(Dataset excerpts)
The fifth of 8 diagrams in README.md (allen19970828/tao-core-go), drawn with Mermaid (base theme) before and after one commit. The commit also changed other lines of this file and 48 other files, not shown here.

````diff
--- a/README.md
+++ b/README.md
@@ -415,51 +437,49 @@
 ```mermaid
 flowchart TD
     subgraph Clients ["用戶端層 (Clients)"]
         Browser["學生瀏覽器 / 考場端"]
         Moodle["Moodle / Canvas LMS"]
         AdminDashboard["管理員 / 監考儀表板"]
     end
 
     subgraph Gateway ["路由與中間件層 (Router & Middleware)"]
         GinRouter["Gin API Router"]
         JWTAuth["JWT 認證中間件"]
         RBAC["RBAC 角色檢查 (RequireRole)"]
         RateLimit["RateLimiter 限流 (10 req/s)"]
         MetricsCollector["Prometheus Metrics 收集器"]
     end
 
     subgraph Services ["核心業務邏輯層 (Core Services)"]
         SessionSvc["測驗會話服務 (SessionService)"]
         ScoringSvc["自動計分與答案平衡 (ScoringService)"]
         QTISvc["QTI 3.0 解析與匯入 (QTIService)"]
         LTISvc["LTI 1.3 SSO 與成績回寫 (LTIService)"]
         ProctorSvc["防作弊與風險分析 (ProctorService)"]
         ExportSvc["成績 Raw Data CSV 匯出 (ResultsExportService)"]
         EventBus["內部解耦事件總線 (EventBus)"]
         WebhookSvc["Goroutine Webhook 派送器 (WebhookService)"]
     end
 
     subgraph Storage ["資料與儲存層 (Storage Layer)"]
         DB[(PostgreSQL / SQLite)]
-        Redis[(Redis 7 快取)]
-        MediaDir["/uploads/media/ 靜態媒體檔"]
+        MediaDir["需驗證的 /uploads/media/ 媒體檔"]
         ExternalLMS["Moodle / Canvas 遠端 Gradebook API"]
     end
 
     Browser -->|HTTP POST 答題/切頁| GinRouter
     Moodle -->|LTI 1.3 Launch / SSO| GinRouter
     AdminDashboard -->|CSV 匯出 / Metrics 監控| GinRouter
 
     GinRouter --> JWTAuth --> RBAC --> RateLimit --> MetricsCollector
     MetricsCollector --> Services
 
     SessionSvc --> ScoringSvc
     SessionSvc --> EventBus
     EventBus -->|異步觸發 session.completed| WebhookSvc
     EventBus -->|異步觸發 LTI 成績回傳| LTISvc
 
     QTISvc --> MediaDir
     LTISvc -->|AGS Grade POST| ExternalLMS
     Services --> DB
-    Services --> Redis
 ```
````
==
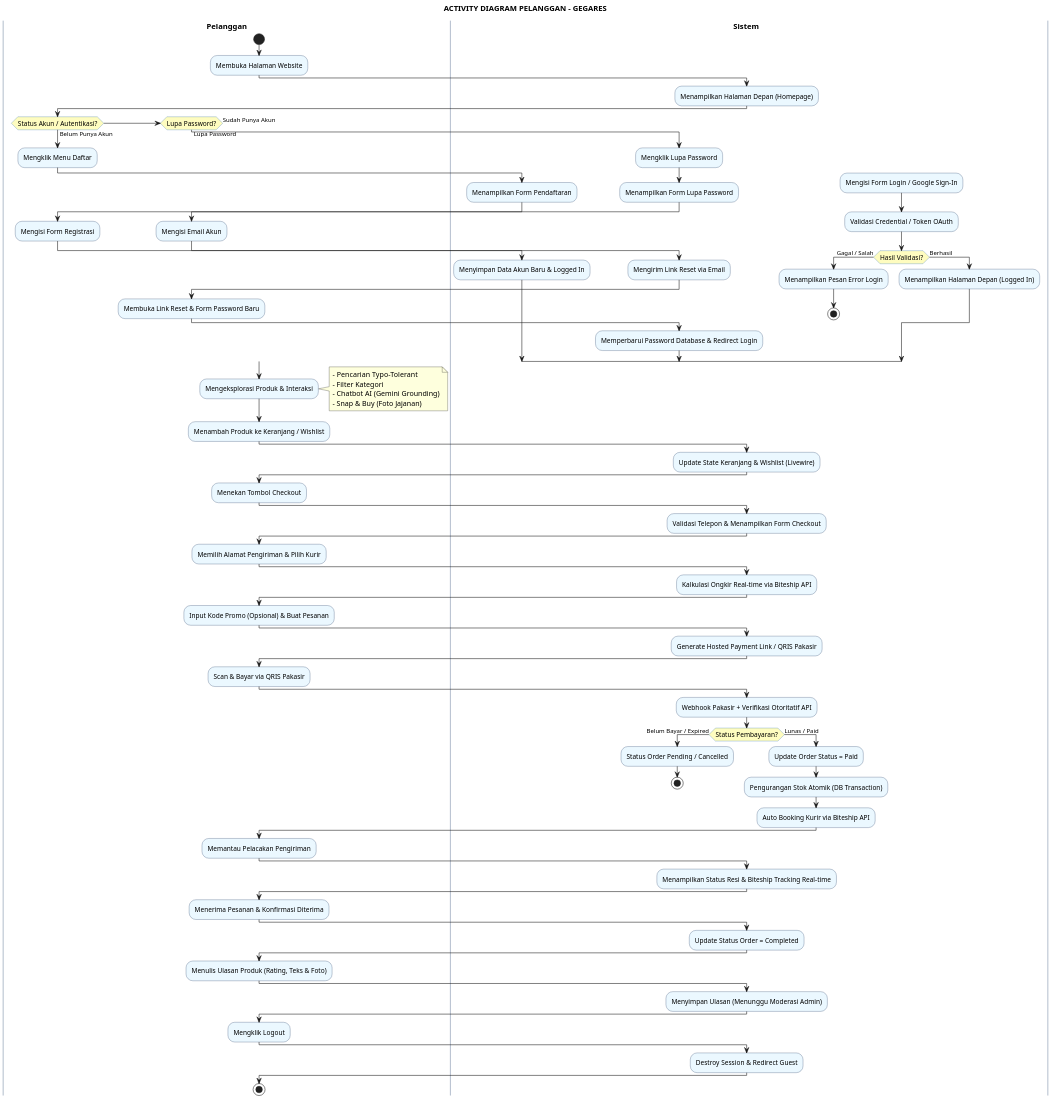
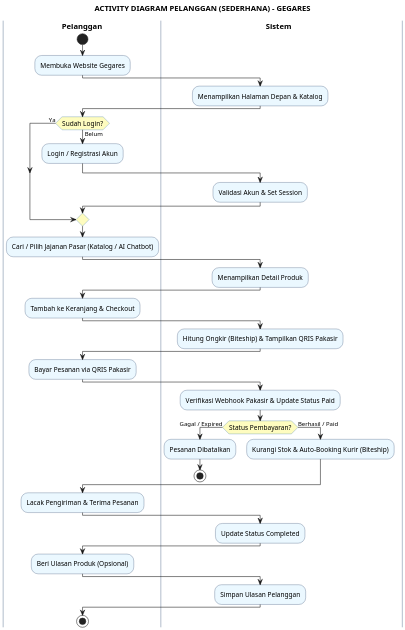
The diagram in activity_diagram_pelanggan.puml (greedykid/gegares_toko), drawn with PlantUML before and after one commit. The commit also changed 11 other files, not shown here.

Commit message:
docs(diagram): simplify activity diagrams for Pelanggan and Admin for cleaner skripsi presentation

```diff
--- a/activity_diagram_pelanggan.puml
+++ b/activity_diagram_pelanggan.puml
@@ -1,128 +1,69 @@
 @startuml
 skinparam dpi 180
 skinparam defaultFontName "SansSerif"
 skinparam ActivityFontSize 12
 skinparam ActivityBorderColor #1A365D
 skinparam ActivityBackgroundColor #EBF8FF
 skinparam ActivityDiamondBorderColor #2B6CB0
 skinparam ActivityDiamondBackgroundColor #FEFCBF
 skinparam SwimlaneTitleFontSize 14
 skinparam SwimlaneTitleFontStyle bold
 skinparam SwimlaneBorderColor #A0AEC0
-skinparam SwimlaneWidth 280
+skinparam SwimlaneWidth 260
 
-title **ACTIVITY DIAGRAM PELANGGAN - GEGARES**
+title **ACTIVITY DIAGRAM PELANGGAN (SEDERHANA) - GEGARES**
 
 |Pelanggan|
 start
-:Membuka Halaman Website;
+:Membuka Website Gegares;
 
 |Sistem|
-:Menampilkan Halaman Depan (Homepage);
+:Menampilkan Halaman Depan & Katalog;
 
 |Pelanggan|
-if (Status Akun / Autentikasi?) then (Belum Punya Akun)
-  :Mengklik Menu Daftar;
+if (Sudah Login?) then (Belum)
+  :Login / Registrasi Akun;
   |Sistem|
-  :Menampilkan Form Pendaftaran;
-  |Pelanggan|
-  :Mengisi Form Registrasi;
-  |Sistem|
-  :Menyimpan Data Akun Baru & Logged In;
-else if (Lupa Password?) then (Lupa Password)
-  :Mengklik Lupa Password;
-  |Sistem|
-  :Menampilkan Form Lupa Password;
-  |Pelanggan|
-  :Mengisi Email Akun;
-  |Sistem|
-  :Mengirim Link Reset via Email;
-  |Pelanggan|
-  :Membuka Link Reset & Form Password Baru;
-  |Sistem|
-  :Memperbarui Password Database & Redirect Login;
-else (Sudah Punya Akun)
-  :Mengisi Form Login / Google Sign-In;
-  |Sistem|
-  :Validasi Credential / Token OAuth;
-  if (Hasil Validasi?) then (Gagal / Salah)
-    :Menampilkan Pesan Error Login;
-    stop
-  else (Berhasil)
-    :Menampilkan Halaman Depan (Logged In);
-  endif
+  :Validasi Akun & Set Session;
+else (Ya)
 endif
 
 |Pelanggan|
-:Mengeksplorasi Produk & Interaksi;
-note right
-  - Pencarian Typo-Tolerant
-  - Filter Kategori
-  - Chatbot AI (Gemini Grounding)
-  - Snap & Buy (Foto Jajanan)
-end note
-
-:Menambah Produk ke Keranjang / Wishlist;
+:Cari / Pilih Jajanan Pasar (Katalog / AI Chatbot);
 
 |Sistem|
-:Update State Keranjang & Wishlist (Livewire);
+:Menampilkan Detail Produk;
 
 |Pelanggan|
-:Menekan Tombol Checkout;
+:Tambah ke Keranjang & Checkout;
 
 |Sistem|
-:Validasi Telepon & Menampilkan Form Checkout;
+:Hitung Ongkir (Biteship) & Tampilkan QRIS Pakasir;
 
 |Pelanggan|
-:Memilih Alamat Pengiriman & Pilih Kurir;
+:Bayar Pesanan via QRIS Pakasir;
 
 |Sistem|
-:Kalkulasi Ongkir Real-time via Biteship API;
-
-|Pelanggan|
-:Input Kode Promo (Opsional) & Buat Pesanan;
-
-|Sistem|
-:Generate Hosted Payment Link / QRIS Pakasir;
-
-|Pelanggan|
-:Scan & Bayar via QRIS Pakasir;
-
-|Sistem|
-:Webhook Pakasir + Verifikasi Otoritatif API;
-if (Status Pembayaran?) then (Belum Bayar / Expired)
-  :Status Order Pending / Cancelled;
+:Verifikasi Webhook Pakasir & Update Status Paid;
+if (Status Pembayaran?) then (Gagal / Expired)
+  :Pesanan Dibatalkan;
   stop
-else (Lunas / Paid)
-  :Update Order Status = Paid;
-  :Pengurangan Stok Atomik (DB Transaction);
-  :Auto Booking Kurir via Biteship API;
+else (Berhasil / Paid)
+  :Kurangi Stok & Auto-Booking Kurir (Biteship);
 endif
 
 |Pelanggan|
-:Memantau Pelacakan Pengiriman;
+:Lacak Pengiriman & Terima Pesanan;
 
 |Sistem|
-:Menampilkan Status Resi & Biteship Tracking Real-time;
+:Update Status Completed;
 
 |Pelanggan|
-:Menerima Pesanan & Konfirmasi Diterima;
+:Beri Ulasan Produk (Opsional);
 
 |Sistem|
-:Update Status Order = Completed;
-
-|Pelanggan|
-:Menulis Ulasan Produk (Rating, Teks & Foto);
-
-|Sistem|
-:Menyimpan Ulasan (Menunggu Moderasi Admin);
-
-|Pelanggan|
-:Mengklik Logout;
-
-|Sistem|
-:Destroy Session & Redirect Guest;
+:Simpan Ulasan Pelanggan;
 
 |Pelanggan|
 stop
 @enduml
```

» Brief
In the records above, which lines hold the string "else"? Copy each one.

» Completed task
-else if (Lupa Password?) then (Lupa Password)
-else (Sudah Punya Akun)
-  else (Berhasil)
+else (Ya)
-else (Lunas / Paid)
+else (Berhasil / Paid)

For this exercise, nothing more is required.